April 2010
Volume 51, Issue 13
ARVO Annual Meeting Abstract  |   April 2010
In vivo Imaging of Murine Corneal Nerve Response to Injury
Author Affiliations & Notes
  • W. D. Chamberlain
    Ophthalmology, Casey Eye Institute, OR Health & Sci Uni, Portland, Oregon
  • J. T. Rosenbaum
    Ophthalmology, Casey Eye Institute-OHSU, Portland, Oregon
  • E. J. Lee
    Casey Eye Institute, Mailcode L467AD, Oregon Health & Science Univ, Portland, Oregon
  • Footnotes
    Commercial Relationships  W.D. Chamberlain, None; J.T. Rosenbaum, None; E.J. Lee, None.
  • Footnotes
    Support  Collins Medical Trust (WDC), Research to Prevent Blindness (CEI, JTR)
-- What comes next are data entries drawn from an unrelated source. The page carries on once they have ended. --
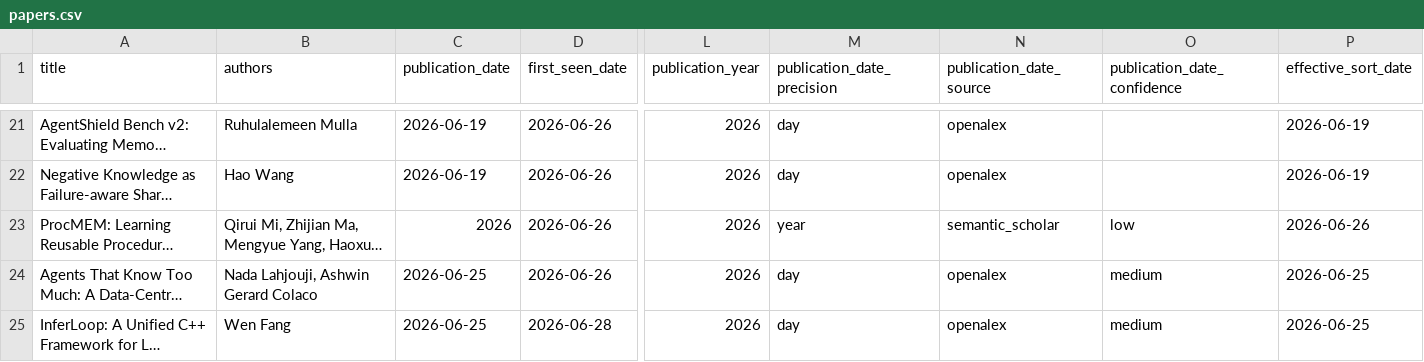
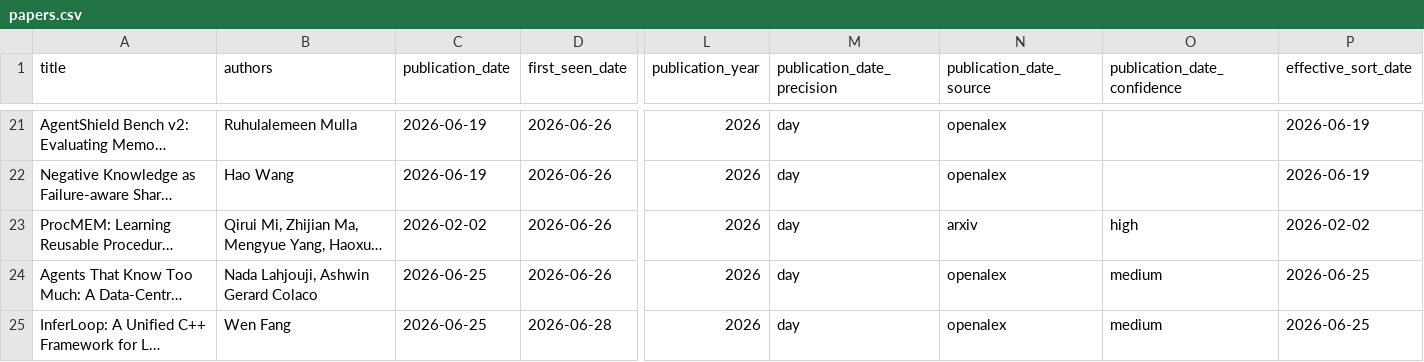
Before and after one commit to vernerisirva/agentmempaper, a CSV file: docs/data/papers.csv, drawn as a sheet; only a part is shown, gaps mark what is left out; long unchanged cells end in …; the diff names each change by its address in the sheet, - before the commit and + after, or states it on an @@ line.

```diff
--- a/docs/data/papers.csv
+++ b/docs/data/papers.csv
-C23 (publication_date): 2026
+C23 (publication_date): 2026-02-02
-M23 (publication_date_precision): year
+M23 (publication_date_precision): day
-N23 (publication_date_source): semantic_scholar
+N23 (publication_date_source): arxiv
-O23 (publication_date_confidence): low
+O23 (publication_date_confidence): high
-P23 (effective_sort_date): 2026-06-26
+P23 (effective_sort_date): 2026-02-02
```
Also changed, not shown: 9 other files.
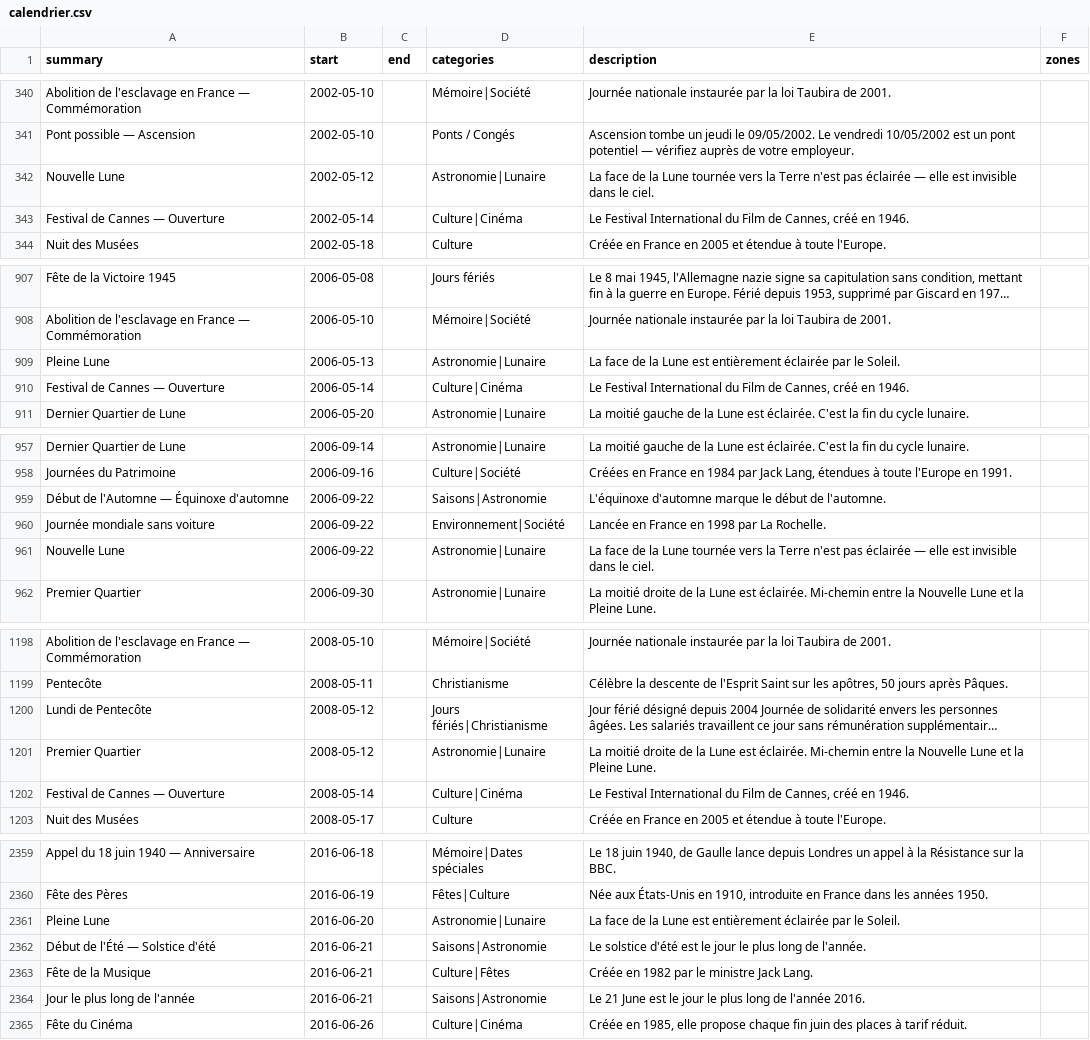
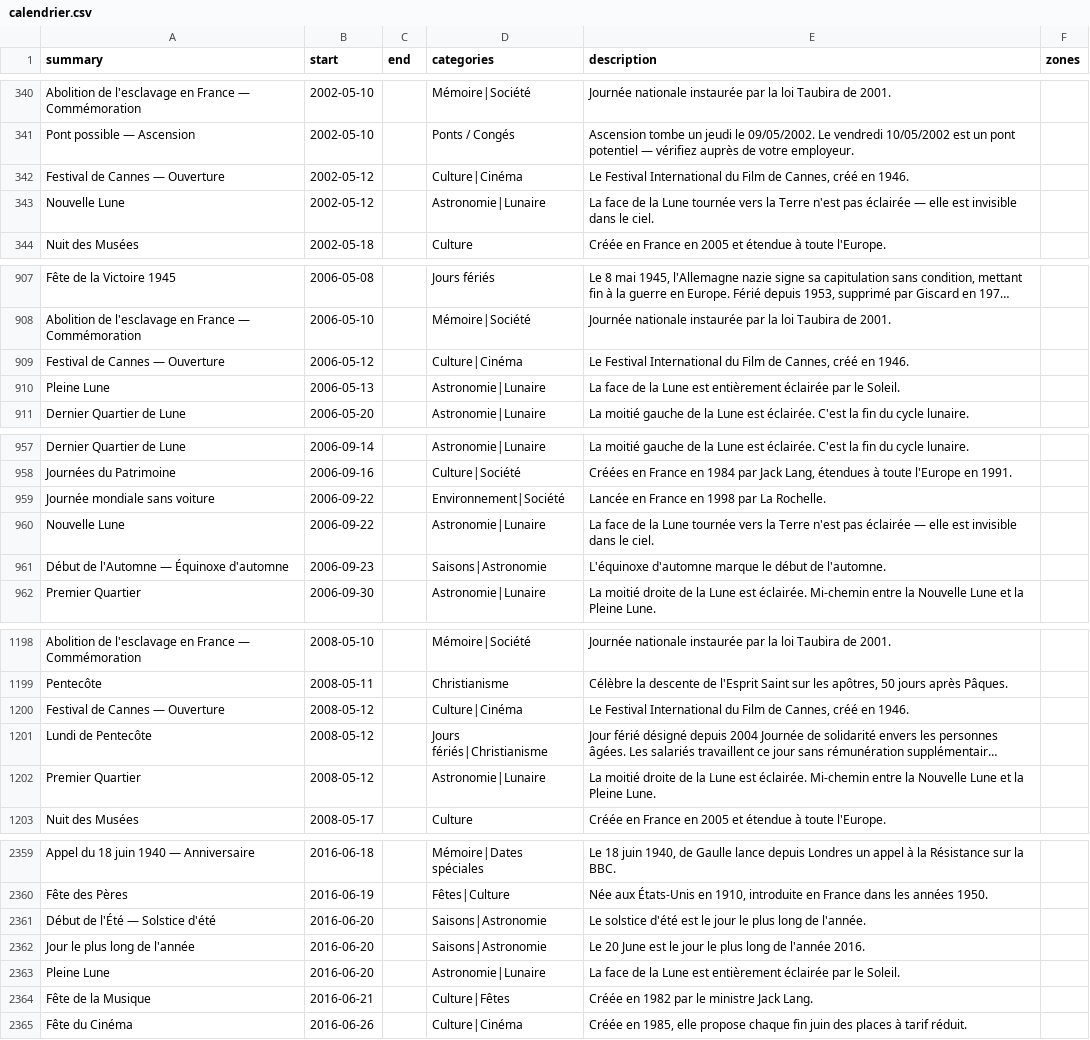
Before and after one commit to TiboTsr/calendrier-france-ics, a CSV file: calendrier.csv, drawn as a sheet; only a part is shown, gaps mark what is left out; long unchanged cells end in …; removed rows and columns are numbered as before the commit, all else as after; the diff covers the shown part only; the diff names each change by its address in the sheet, - before the commit and + after, or states it on an @@ line.

```diff
--- a/calendrier.csv
+++ b/calendrier.csv
+row 342: Festival de Cannes — Ouverture | 2002-05-12 |  | Culture|Cinéma | Le Festival International du Film de Cannes, créé en 1946.
-row 343: Festival de Cannes — Ouverture | 2002-05-14 |  | Culture|Cinéma | Le Festival International du Film de Cannes, créé en 1946.
+row 909: Festival de Cannes — Ouverture | 2006-05-12 |  | Culture|Cinéma | Le Festival International du Film de Cannes, créé en 1946.
-row 910: Festival de Cannes — Ouverture | 2006-05-14 |  | Culture|Cinéma | Le Festival International du Film de Cannes, créé en 1946.
-row 959: Début de l'Automne — Équinoxe d'automne | 2006-09-22 |  | Saisons|Astronomie | L'équinoxe d'automne marque le début de l'automne.
+row 961: Début de l'Automne — Équinoxe d'automne | 2006-09-23 |  | Saisons|Astronomie | L'équinoxe d'automne marque le début de l'automne.
+row 1200: Festival de Cannes — Ouverture | 2008-05-12 |  | Culture|Cinéma | Le Festival International du Film de Cannes, créé en 1946.
-row 1202: Festival de Cannes — Ouverture | 2008-05-14 |  | Culture|Cinéma | Le Festival International du Film de Cannes, créé en 1946.
+row 2361: Début de l'Été — Solstice d'été | 2016-06-20 |  | Saisons|Astronomie | Le solstice d'été est le jour le plus long de l'année.
+row 2362: Jour le plus long de l'année | 2016-06-20 |  | Saisons|Astronomie | Le 20 June est le jour le plus long de l'année 2016.
-row 2362: Début de l'Été — Solstice d'été | 2016-06-21 |  | Saisons|Astronomie | Le solstice d'été est le jour le plus long de l'année.
-row 2364: Jour le plus long de l'année | 2016-06-21 |  | Saisons|Astronomie | Le 21 June est le jour le plus long de l'année 2016.
```
Also changed, not shown: 15 added rows, 15 removed rows and 27 edited cells elsewhere in this file, 11 other files.
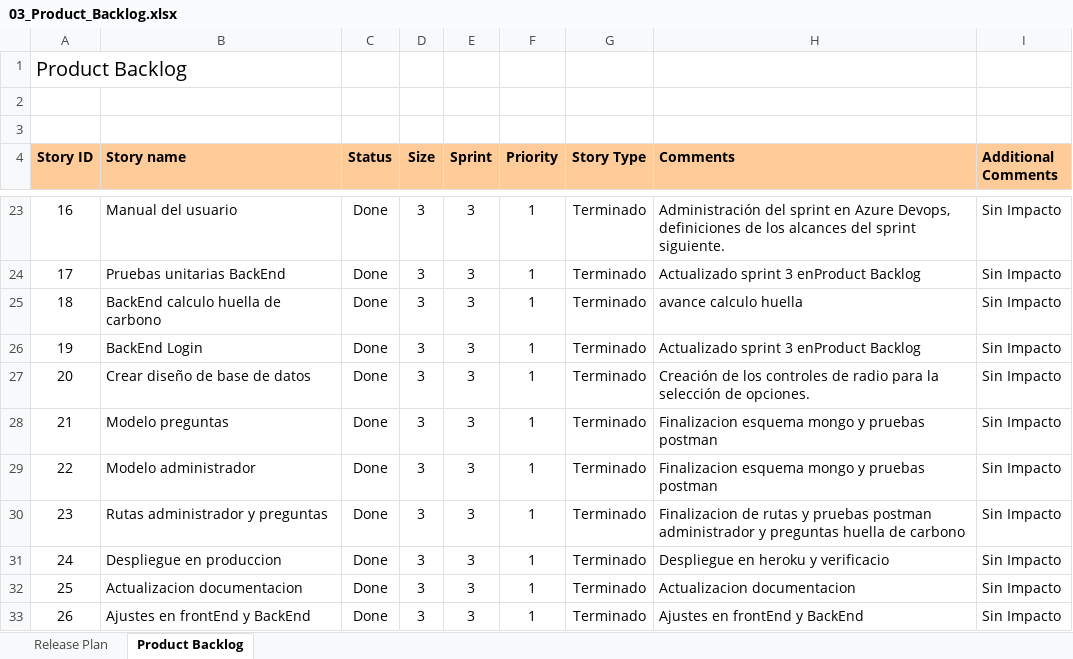
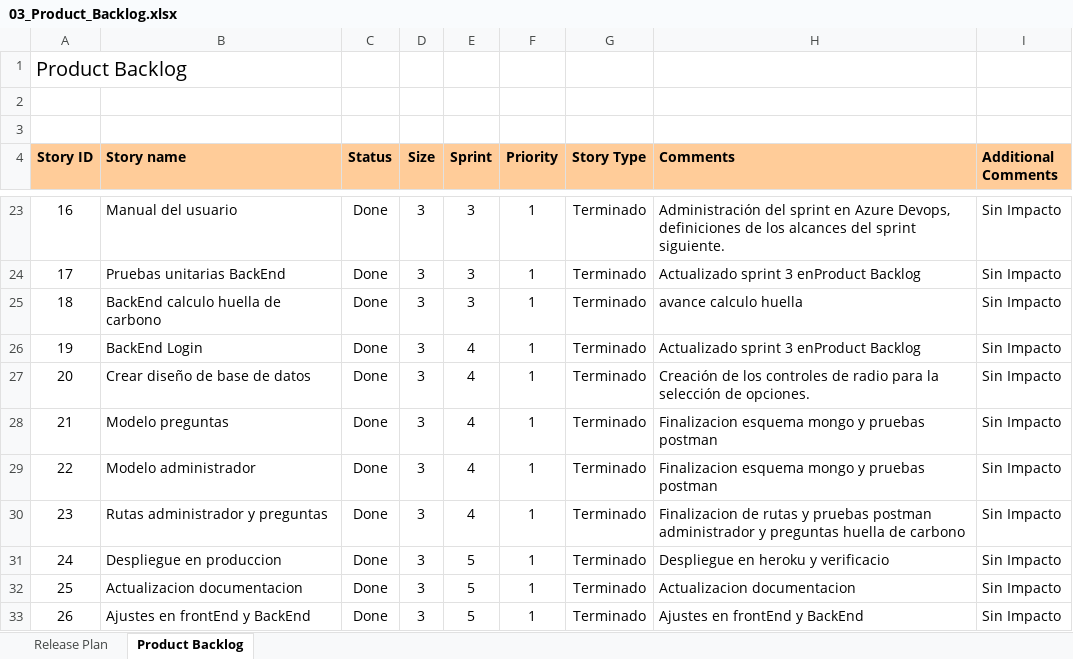
Before and after one commit to GrupoMintic/Huella_Carbono, an Excel workbook: sprint 5/08.10.2021/03_Product_Backlog.xlsx, sheet Product Backlog, drawn as a sheet; only a part is shown, gaps mark what is left out; values as stored, in another font and other column widths than the file's, no borders; conditional formats not drawn; the diff names each change by its address in the sheet, - before the commit and + after, or states it on an @@ line.

Commit message:
actualiazdo

```diff
--- a/sprint 5/08.10.2021/03_Product_Backlog.xlsx (sheet Product Backlog)
+++ b/sprint 5/08.10.2021/03_Product_Backlog.xlsx (sheet Product Backlog)
-E26:E30 (Sprint): 3
+E26:E30 (Sprint): 4
-E31:E33 (Sprint): 3
+E31:E33 (Sprint): 5
```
Investigative Ophthalmology & Visual Science April 2010, Vol.51, 2502. doi:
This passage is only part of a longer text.